Elon Musk on a recent investor call warned about this:


"Chinese car companies are the most competitive car companies in the world... If there are no trade barriers established, they will pretty much demolish most other car companies in the world."

EVs have lost luster in markets such as America due to difficulties in finding charging stations, pricing, costs to replace batteries, and difficulty making certain repairs. Other customers are discouraged by the unethical mining practices in which some of the critical minerals, such as cobalt, are extracted from the earth and also the amount of electricity required to charge an EV. The customer has realized EVs aren't generally any "greener" than traditional gasoline-powered cars and that the electricity to charge EV batteries is astronomically high and in almost all cases produced from burning oil, gas, and coal.

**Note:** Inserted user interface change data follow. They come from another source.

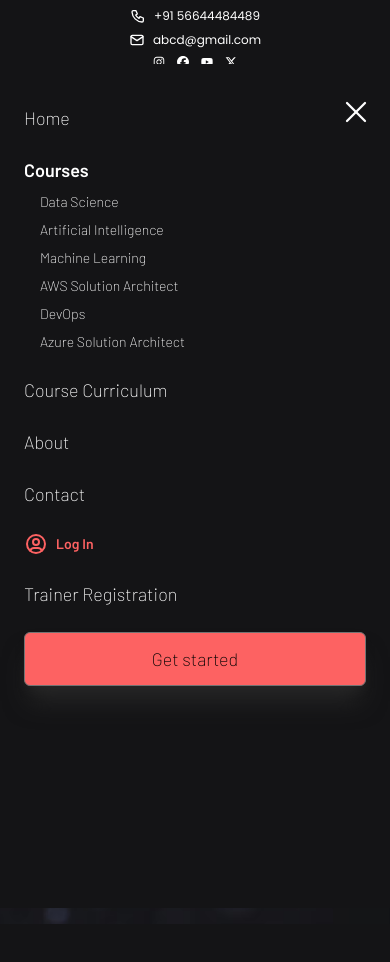
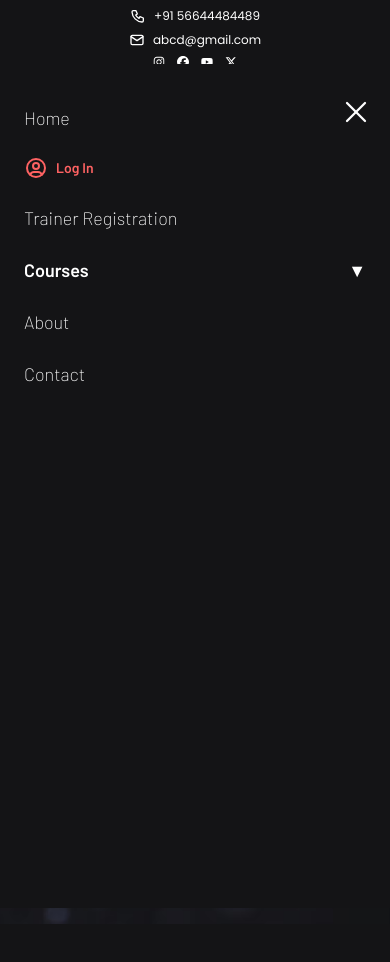
Before and after one commit to avianash89/ganatach2.0, a React (Vite) app: page / in a window 390 px wide. Both pictures are taken after a click on the icon 356 px from the left and 112 px from the top of the page. Shown: the top 962 px of the page. Built offline with nearby package versions, Linux system fonts and the light colour scheme.

Commit message:
Update Navbar view in Mobile and Add Placeholder in student and trainer file

```diff
--- a/src/components/Navbar.jsx
+++ b/src/components/Navbar.jsx
@@ -3,7 +3,7 @@ import logo from "../assets/Logo.jpg";
 import { useState } from "react";
 import Button from "./Button";
 import {
-  IconMenu,
+  IconMenu2,
   IconUserCircle,
   IconX,
   IconPhone,
@@ -21,6 +21,7 @@ import { Link } from "react-router-dom";
 export default function Navbar() {
   const [menuOpen, setMenuOpen] = useState(false);
   const [dropdownOpen, setDropdownOpen] = useState(null);
+  const [coursesOpen, setCoursesOpen] = useState(false);
 
   const link = [
     { name: "Home", link: "/" },
@@ -46,7 +47,6 @@ export default function Navbar() {
         },
       ],
     },
-    { name: "Course Curriculum", link: "/course" },
     { name: "About", link: "/about" },
     { name: "Contact", link: "/contact" },
   ];
@@ -126,9 +126,7 @@ export default function Navbar() {
             <div className="flex items-center gap-x-2 text-primary hover:text-text-primary cursor-pointer">
               <IconUserCircle />
               <span className="text-sm font-semibold capitalize">
-                      <Link to="/login">
-                      Log in
-                      </Link>
+                <Link to="/login">Log in</Link>
               </span>
             </div>
             <Link
@@ -200,7 +198,7 @@ export default function Navbar() {
                 </Link>
               )
             )}
-            <Button text="Get started" className="hover:bg-primary" />
+            {/* <Button text="Get started" className="hover:bg-primary" /> */}
           </div>
 
           {/* Mobile Toggle */}
@@ -212,7 +210,7 @@ export default function Navbar() {
                 onClick={() => setMenuOpen(false)}
               />
             ) : (
-              <IconMenu
+              <IconMenu2
                 stroke={1.5}
                 className="w-full h-full text-white"
                 onClick={() => setMenuOpen(true)}
@@ -231,15 +229,52 @@ export default function Navbar() {
               variants={menuVariants}
               className="absolute top-16 left-0 w-full h-screen bg-bgprimary px-6 py-10 md:hidden overflow-y-auto">
               <div className="flex flex-col gap-y-6 mb-8 text-white text-lg font-logo font-extralight">
-                {/* Menu Links */}
-                {link.map((item) =>
-                  item.dropdown ? (
-                    <div key={item.name}>
-                      <span className="font-semibold text-white">
-                        {item.name}
+                {/* Home */}
+                <motion.div variants={linkVariants}>
+                  <Link
+                    to="/"
+                    onClick={() => setMenuOpen(false)}
+                    className="hover:text-primary transition-colors duration-300">
+                    Home
+                  </Link>
+                </motion.div>
+
+                {/* Log in */}
+                <motion.div variants={linkVariants}>
+                  <div className="flex items-center gap-x-2 text-primary hover:text-text-primary cursor-pointer">
+                    <IconUserCircle />
+                    <span className="text-sm font-semibold capitalize">
+                      <Link to="/login" onClick={() => setMenuOpen(false)}>
+                        Log in
+                      </Link>
                     </span>
-                      <div className="ml-4 mt-2 flex flex-col gap-y-2 max-h-40 overflow-y-auto">
-                        {item.dropdown.map((sub) => (
+                  </div>
+                </motion.div>
+
+                {/* Trainer Registration */}
+                <motion.div variants={linkVariants}>
+                  <Link
+                    to="/trainer-registration"
+                    onClick={() => setMenuOpen(false)}
+                    className="hover:text-primary transition-colors duration-300">
+                    Trainer Registration
+                  </Link>
+                </motion.div>
+
+                {/* Courses (toggleable) */}
+                <div>
+                  <span
+                    onClick={() => setCoursesOpen(!coursesOpen)}
+                    className="font-semibold text-white cursor-pointer flex justify-between items-center">
+                    Courses
+                    <span>{coursesOpen ? "▲" : "▼"}</span>
+                  </span>
+
+                  {coursesOpen && (
+                    <div className="ml-4 mt-2 flex flex-col gap-y-2 max-h-60 overflow-y-auto">
+                      {link
+                        .find((item) => item.name === "Courses")
+                        ?.dropdown.map((sub) => (
                           <Link
                             key={sub.name}
                             to={sub.link}
@@ -249,41 +284,31 @@ export default function Navbar() {
                           </Link>
                         ))}
                     </div>
+                  )}
                 </div>
-                  ) : (
-                    <motion.div key={item.name} variants={linkVariants}>
+
+                {/* About */}
+                <motion.div variants={linkVariants}>
                   <Link
-                        to={item.link}
+                    to="/about"
                     onClick={() => setMenuOpen(false)}
                     className="hover:text-primary transition-colors duration-300">
-                        {item.name}
+                    About
                   </Link>
                 </motion.div>
-                  )
-                )}
 
-                {/* Extra options */}
-                <motion.div
-                  variants={linkVariants}
-                  className="flex flex-col gap-y-6 w-full">
-                  <div className="flex items-center gap-x-2 text-primary hover:text-text-primary cursor-pointer">
-                    <IconUserCircle />
-                    <span className="text-sm font-semibold capitalize">
-                      <Link to="/login">
-                      Log in
+                {/* Contact */}
+                <motion.div variants={linkVariants}>
+                  <Link
+                    to="/contact"
+                    onClick={() => setMenuOpen(false)}
+                    className="hover:text-primary transition-colors duration-300">
+                    Contact
                   </Link>
-                    </span>
-                  </div>
-                  <Link
-                    to="/trainer-registration"
-                    onClick={() => setMenuOpen(false)}
-                    className="hover:text-primary">
-                    Trainer Registration
-                  </Link>
-                  <Button
+                  {/* <Button
                     text="Get started"
                     className="bg-primary w-full text-black shadow-xl shadow-neutral-800"
-                  />
+                  /> */}
                 </motion.div>
               </div>
             </motion.div>
--- a/src/components/RegistrationForm/StudentForm.jsx
+++ b/src/components/RegistrationForm/StudentForm.jsx
@@ -107,6 +107,7 @@ export default function StudentForm() {
                 onChange={handleChange}
                 className="mt-1 w-full border border-gray-300 rounded-md p-2 sm:p-3
                            focus:outline-none focus:ring-2 focus:ring-blue-500"
+                placeholder="Enter 10-digit mobile"
               />
             </div>
 
--- a/src/components/RegistrationForm/TrainerRegistrationForm.jsx
+++ b/src/components/RegistrationForm/TrainerRegistrationForm.jsx
@@ -102,6 +102,7 @@ export default function TrainerRegistrationForm() {
                 onChange={handleChange}
                 className="mt-1 w-full border border-gray-300 rounded-md p-2 sm:p-3
                            focus:outline-none focus:ring-2 focus:ring-blue-500"
+                placeholder="Enter 10-digit mobile"
               />
             </div>
 
```
Lines whose indentation alone changed are shown as unchanged.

VinFast's rollercoaster ride underscores the inherent volatility and uncertainties facing EV manufacturers in today's market. While the road ahead may be fraught with challenges, it also presents opportunities for innovation and strategic collaboration, paving the way for a more sustainable and resilient automotive industry. BYD and Telsa will adapt and the path for VinFast is likely only to get tougher. Despite that, this is one of the most exciting stories out of Vietnam and shows that homegrown companies and entrepreneurs can compete and make their marks on the global stage.

Comments


Search

Latest

Subscribe to the Newsletter

Subscribe to the newsletter

No Spam. Cancel Anytime. It's FREE!

Welcome!

bottom of page